Search the records for the word "resubmits" and report each line that has it.
[Start of section]
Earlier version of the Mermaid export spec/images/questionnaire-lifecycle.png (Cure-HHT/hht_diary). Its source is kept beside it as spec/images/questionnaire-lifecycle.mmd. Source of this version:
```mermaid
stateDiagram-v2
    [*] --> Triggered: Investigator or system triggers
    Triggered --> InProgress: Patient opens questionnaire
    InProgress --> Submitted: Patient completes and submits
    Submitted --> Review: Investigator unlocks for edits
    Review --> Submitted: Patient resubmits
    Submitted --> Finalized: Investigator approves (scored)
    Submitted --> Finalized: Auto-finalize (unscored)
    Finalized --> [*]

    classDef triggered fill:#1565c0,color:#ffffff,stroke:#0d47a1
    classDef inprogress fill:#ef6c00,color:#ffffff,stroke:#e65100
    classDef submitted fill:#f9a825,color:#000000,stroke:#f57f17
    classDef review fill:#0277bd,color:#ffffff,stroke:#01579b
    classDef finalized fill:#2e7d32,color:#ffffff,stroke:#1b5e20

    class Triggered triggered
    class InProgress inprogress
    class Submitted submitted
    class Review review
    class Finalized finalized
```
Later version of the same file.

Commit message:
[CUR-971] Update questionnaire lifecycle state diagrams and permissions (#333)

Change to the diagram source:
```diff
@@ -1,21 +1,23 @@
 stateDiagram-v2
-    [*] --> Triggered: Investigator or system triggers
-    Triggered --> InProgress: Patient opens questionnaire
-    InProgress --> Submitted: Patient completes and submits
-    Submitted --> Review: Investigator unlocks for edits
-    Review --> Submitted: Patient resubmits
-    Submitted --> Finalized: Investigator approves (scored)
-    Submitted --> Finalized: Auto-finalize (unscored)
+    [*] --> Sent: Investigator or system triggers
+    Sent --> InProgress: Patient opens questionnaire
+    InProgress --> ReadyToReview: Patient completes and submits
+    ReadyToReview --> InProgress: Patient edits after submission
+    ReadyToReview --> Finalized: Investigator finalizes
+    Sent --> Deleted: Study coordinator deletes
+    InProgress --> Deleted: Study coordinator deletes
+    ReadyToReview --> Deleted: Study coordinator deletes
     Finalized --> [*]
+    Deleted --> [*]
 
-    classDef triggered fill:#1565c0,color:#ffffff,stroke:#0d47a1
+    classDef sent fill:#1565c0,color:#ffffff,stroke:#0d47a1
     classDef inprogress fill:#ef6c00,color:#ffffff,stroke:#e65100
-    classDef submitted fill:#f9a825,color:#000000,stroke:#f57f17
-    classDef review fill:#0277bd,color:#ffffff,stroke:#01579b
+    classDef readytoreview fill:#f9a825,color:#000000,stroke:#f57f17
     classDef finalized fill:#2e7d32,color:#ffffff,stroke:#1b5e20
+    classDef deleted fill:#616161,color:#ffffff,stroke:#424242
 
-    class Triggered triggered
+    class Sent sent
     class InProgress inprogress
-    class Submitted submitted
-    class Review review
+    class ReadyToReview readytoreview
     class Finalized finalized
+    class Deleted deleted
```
[End of section]
### Exercise solution
    Review --> Submitted: Patient resubmits
-    Review --> Submitted: Patient resubmits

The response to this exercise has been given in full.